A Guyton resident’s art will be displayed at a showing in Richmond Hill.
Louise Streed said she has always drawn and painted. Her primary medium is watercolor paintings although she has used oil and acrylic to paint as well.
“When I was a little girl, I liked to draw, and I kept on doing it just for fun,” she said.
She said her mother encouraged her to go into art, which she studied at Hollins College, outside of Roanoke, Va.
“It was during World War II and they were looking for women to work in the industries as engineering aides,” Streed said. “I went up to Penn State and studied engineering.”
After she married Bob Yancey, her first husband, she went to the University of Florida to study engineering.
“I did artwork on the side,” Streed said. “I always had a sketch pad with me. I kept up with my art, even though I was studying engineering. One reason I liked engineering was because I liked how everything fit together.
“I just studied art all along, and did people’s portraits and things like that.”
She later attended Clemson pursuing engineering before earning a degree in art from the University of South Carolina in 1977. She also did architectural paintings.
She explained a painting hanging in her living room. The painting was done for an architect on Hilton Head before the structure was built.
Streed was raised in Roanoke. She moved to Guyton 12 years ago with her husband after living in Savannah, where the couple owned a business.

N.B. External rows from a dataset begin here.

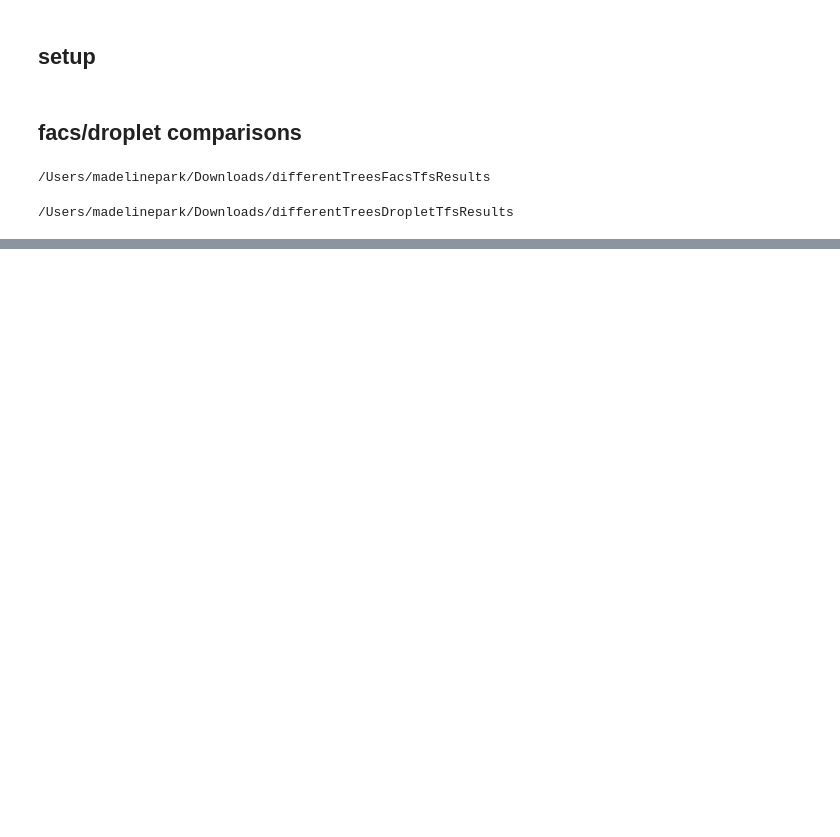
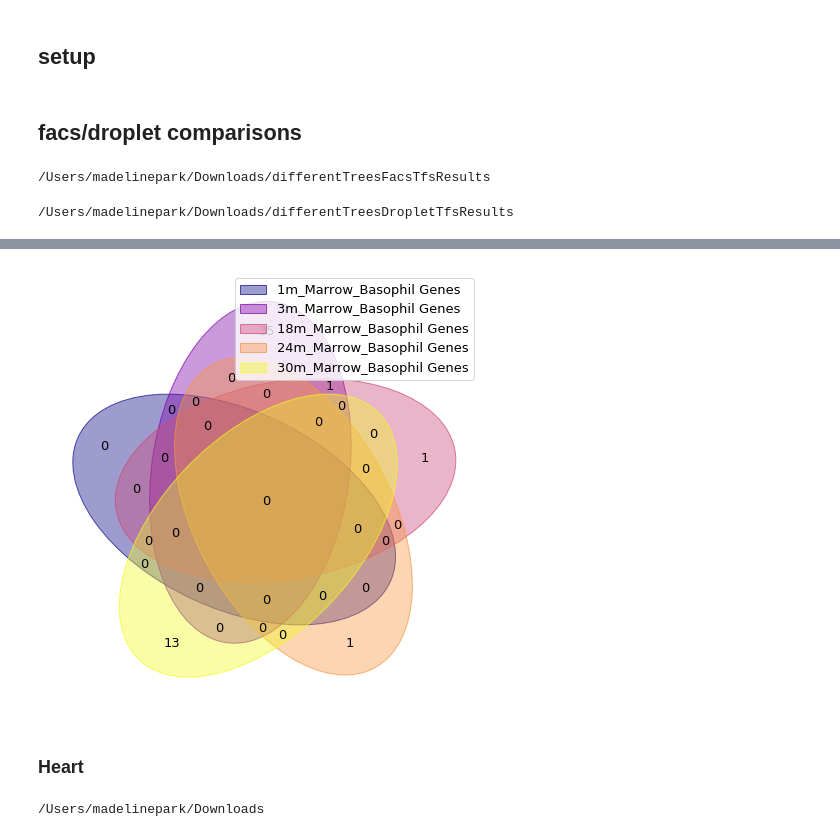
Before and after one commit to czbiohub-sf/scRFE, a Jupyter notebook: scripts/visualization/vennDiagrams.ipynb, the cells around one changed output, grey strips where cells are left out. Drawn from its saved outputs; the diff is of its cells as text; code cells hidden in the pictures; blank space fills up the shorter version.

```diff
--- a/scripts/visualization/vennDiagrams.ipynb
+++ b/scripts/visualization/vennDiagrams.ipynb
@@ -64,0 +141,34 @@ venn(LungfacsDroplet18m)
+# %%
+Marrow1m = pd.read_csv('1mMarrowdroplet1000tfcelltype.csv')
+Marrow3m = pd.read_csv('3mMarrowdroplet1000tfcelltype.csv')
+Marrow18m = pd.read_csv('18mMarrowdroplet1000tfcelltype.csv')
+Marrow21m = pd.read_csv('21mMarrowdroplet1000tfcelltype.csv')
+Marrow24m = pd.read_csv('24mMarrowdroplet1000tfcelltype.csv')
+Marrow30m = pd.read_csv('30mMarrowdroplet1000tfcelltype.csv')
+MarrowAllAge = pd.read_csv('Marrowdroplet1000tfcelltype.csv')
+# %%
+# list1 = [11, 5, 17, 18, 23, 50]
+MarrowAllAgeBasophil = list(set(MarrowAllAge['basophil']))
+Marrow1mBasophil = list(set(Marrow1m['basophil']))
+Marrow1mBasophil = list(set(Marrow1m['basophil']))
+Marrow3mBasophil = list(set(Marrow3m['basophil']))
+Marrow18mBasophil = list(set(Marrow18m['basophil']))
+Marrow21mBasophil = list(set(Marrow21m['basophil']))
+Marrow24mBasophil = list(set(Marrow24m['basophil']))
+Marrow30mBasophil = list(set(Marrow30m['basophil']))
+
+Marrow1mBasophil = [ele for ele in Marrow1mBasophil if ele not in MarrowAllAgeBasophil]
+Marrow3mBasophil = [ele for ele in Marrow3mBasophil if ele not in MarrowAllAgeBasophil]
+Marrow18mBasophil = [ele for ele in Marrow18mBasophil if ele not in MarrowAllAgeBasophil]
+Marrow21mBasophil = [ele for ele in Marrow21mBasophil if ele not in MarrowAllAgeBasophil]
+Marrow24mBasophil = [ele for ele in Marrow24mBasophil if ele not in MarrowAllAgeBasophil]
+Marrow30mBasophil = [ele for ele in Marrow30mBasophil if ele not in MarrowAllAgeBasophil]
+# %%
+MarrowDropletBasophil = {
+    '1m_Marrow_Basophil Genes' : set(Marrow1mBasophil),
+    '3m_Marrow_Basophil Genes' : set(Marrow3mBasophil),
+    '18m_Marrow_Basophil Genes' : set(Marrow18mBasophil),
+#     '21m_Marrow_Basophil Genes' : set(Marrow21mBasophil),
+    '24m_Marrow_Basophil Genes' : set(Marrow24mBasophil),
+    '30m_Marrow_Basophil Genes' : set(Marrow30mBasophil)
+}
@@ -64,0 +179,11 @@ venn(LungfacsDroplet18m)
+# %%
+venn (MarrowDropletBasophil, cmap = 'plasma')
+plt.savefig('MarrowDropletBasophilAge.pdf')
+# %% [output]
+[figure, added]
+# %% [markdown]
+### Heart
+# %%
+cd /users/madelinepark/downloads
+# %% [output]
+/Users/madelinepark/Downloads
```
Also changed, not shown: parts of 25 cells of this notebook.
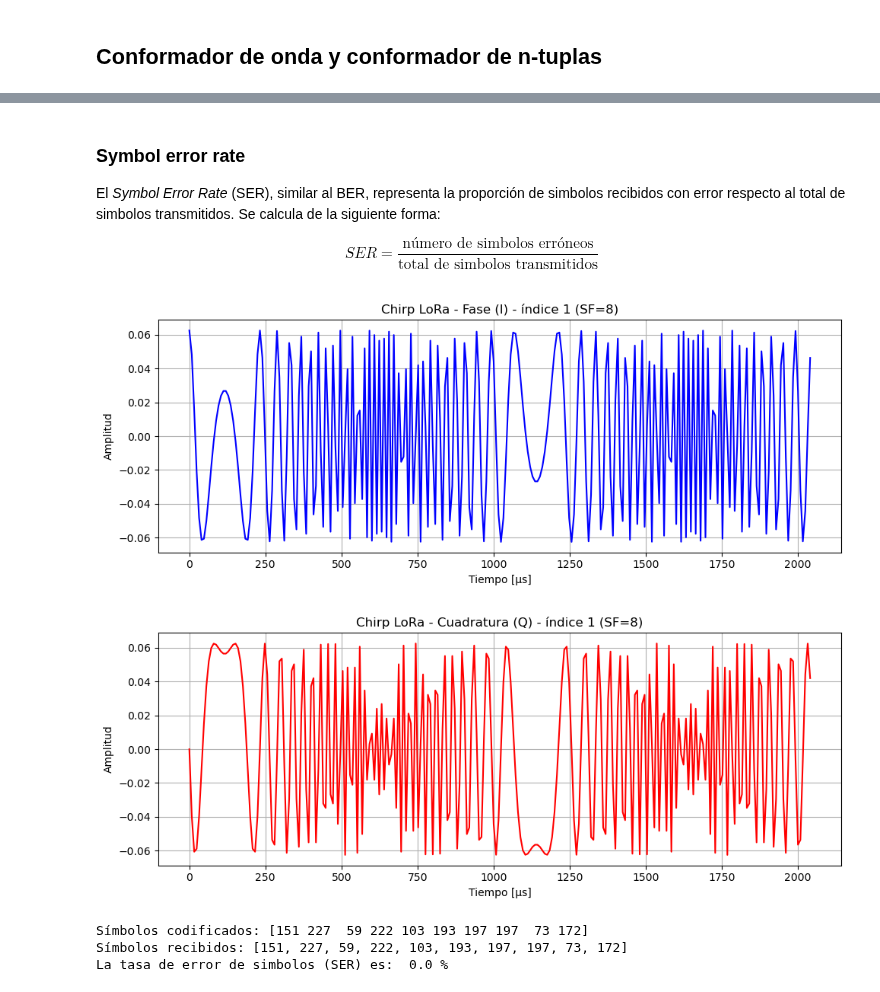
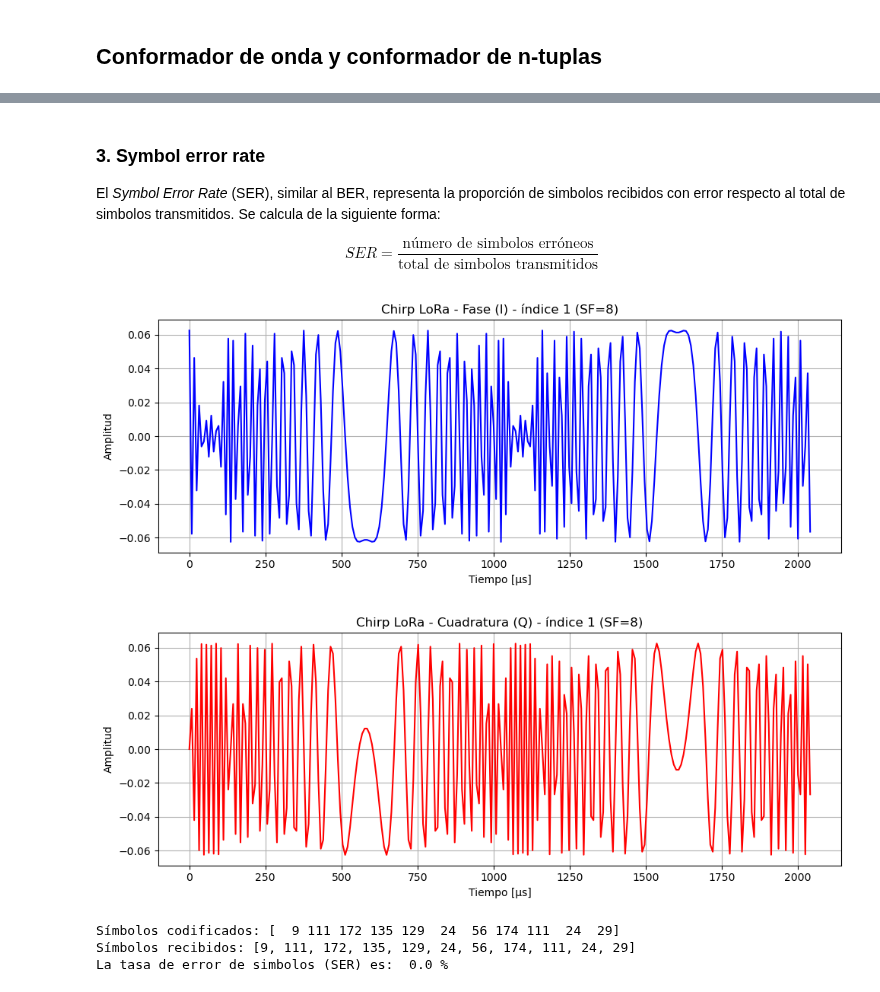
Before and after one commit to nicopinera/com-dig, a Jupyter notebook: Entregas/SegundaEntrega.ipynb, the cells around one changed output, grey strips where cells are left out. Cells and saved outputs as stored; diff of their text form; code cells hidden in the pictures.

Commit message:
Completada la primera entrega. Se agrega informacion a la segunda entrega y se actualizan los datos de la primer parte. Se completa el archivo codigo.py

```diff
--- a/Entregas/SegundaEntrega.ipynb
+++ b/Entregas/SegundaEntrega.ipynb
@@ -36,5 +48,14 @@ import matplotlib.pyplot as plt
 # %%
-    # Generador de bits aleatorios
+# Generador de bits aleatorios
 def generate_random_bits(total_bits):
+    """
+    Genera un vector de bits aleatorios (0 y 1) de longitud especificada.
+
+    Args:
+        cantidad_Bits (int): Cantidad de bits a generar.
+
+    Returns:
+        bits_transmitidos: Vector de bits aleatorios (0 y 1).
+    """
     return np.random.randint(0, 2, total_bits)
 # %%
@@ -167,0 +164,5 @@ La tasa de error de bit (BER) es:  0.0 %
+# %%
+# Parametros
+SF = 8
+cant_simbolos = 11
+total_bits = SF * cant_simbolos
@@ -167,0 +179,6 @@ La tasa de error de bit (BER) es:  0.0 %
+# %%
+numero_simbolos, simbolos = codificador(SF, bits_tx)
+print("---" * 10)
+print("Cantidad de simbolos detectados: ", numero_simbolos)
+print("Primeros 10 simbolos: ", simbolos[0:numero_simbolos])
+print("---" * 10)
@@ -203,15 +258,15 @@ def conformador_de_onda(simbolos, SF, B=125e3):
     - matriz de forma (len(simbolos), 2**SF) con los chirps generados
     """
     Ns = 2**SF # Muestras por simbolo
+    amplitud = (1 / np.sqrt(Ns))
     T = 1/B  # Periodo de muestreo
     k = np.arange(Ns) # Arreglo de indices de muestras
 
     simbolos_modulados = []
 
     for s in simbolos:
-
         arg = ((s + k) % Ns) * (k * T * B / Ns) # Obtiene el argumento de la exponencial compleja
-        chirp = (1 / np.sqrt(Ns)) * np.exp(1j * 2 * np.pi * arg) # Modula el simbolo
+        chirp = amplitud * np.exp(1j * 2 * np.pi * arg) # Modula el simbolo
         simbolos_modulados.append(chirp) # Agrega el simbolo modulado a la matriz
 
     return np.array(simbolos_modulados)  # Matriz de salida (símbolos x muestras)
@@ -267,7 +322,7 @@ def formador_de_ntuplas(simbolos_modulados, SF):
 
     return simbolos_estimados
 # %% [markdown]
-### Symbol error rate
+### 3. Symbol error rate
 
 El _Symbol Error Rate_ (SER), similar al BER, representa la proporción de simbolos recibidos con error respecto al total de simbolos transmitidos. Se calcula de la siguiente forma:
 
@@ -331,17 +386,17 @@ def graficar_señal_modulada(simbolos_modulados, indice, SF, B=125e3):
 # %%
 #Ejemplo de uso, continuando el ejemplo del capitulo anterior (Codificador y Decodificador)
 
-simbolos_modulados = conformador_de_onda(simbolos_tx,SF,B)
-graficar_señal_modulada(simbolos_modulados,1,SF,B)
+simbolos_modulados = conformador_de_onda(simbolos,SF)
+graficar_señal_modulada(simbolos_modulados,1,SF)
 simbolos_rx = formador_de_ntuplas(simbolos_modulados, SF)
 
-print("Símbolos codificados:", simbolos_tx)
+print("Símbolos codificados:", simbolos)
 print("Símbolos recibidos:", simbolos_rx)
 
-print("La tasa de error de simbolos (SER) es: ", calculador_ser(simbolos_tx, simbolos_rx)*100, "%")
+print("La tasa de error de simbolos (SER) es: ", calculador_ser(simbolos, simbolos_rx)*100, "%")
 # %% [output]
-[figure, old version]
+[figure, new version]
-[figure, old version]
+[figure, new version]
-Símbolos codificados: [151 227  59 222 103 193 197 197  73 172]
-Símbolos recibidos: [151, 227, 59, 222, 103, 193, 197, 197, 73, 172]
+Símbolos codificados: [  9 111 172 135 129  24  56 174 111  24  29]
+Símbolos recibidos: [9, 111, 172, 135, 129, 24, 56, 174, 111, 24, 29]
 La tasa de error de simbolos (SER) es:  0.0 %
```
Also changed, not shown: parts of 19 cells of this notebook, 6 other files.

“I met Bill Streed and we decided we liked Savannah, so after we were married we just decided we would like to come to Savannah,” she said. “We decided to get out of Savannah. We found this old house. We couldn’t find a house that we liked in Savannah, and we just liked a small town. I’ve enjoyed Guyton a whole lot. All the people are wonderful, and we’ve been happy here.
“Actually when we were looking at houses we just thought this house was perfect,” Streed said.
She also has published “Savannah: Her History” a book of artwork she has done.
A reception will be held at Leahy Art Gallery in Richmond Hill on July 27 from 5:30-9 p.m.
Jim Leahy said meeting Streed was what made him decide to display her work.
“Her artwork is incredible,” he said. “She’s very talented. Watercolors is the hardest medium to handle, and she just makes it look easy.”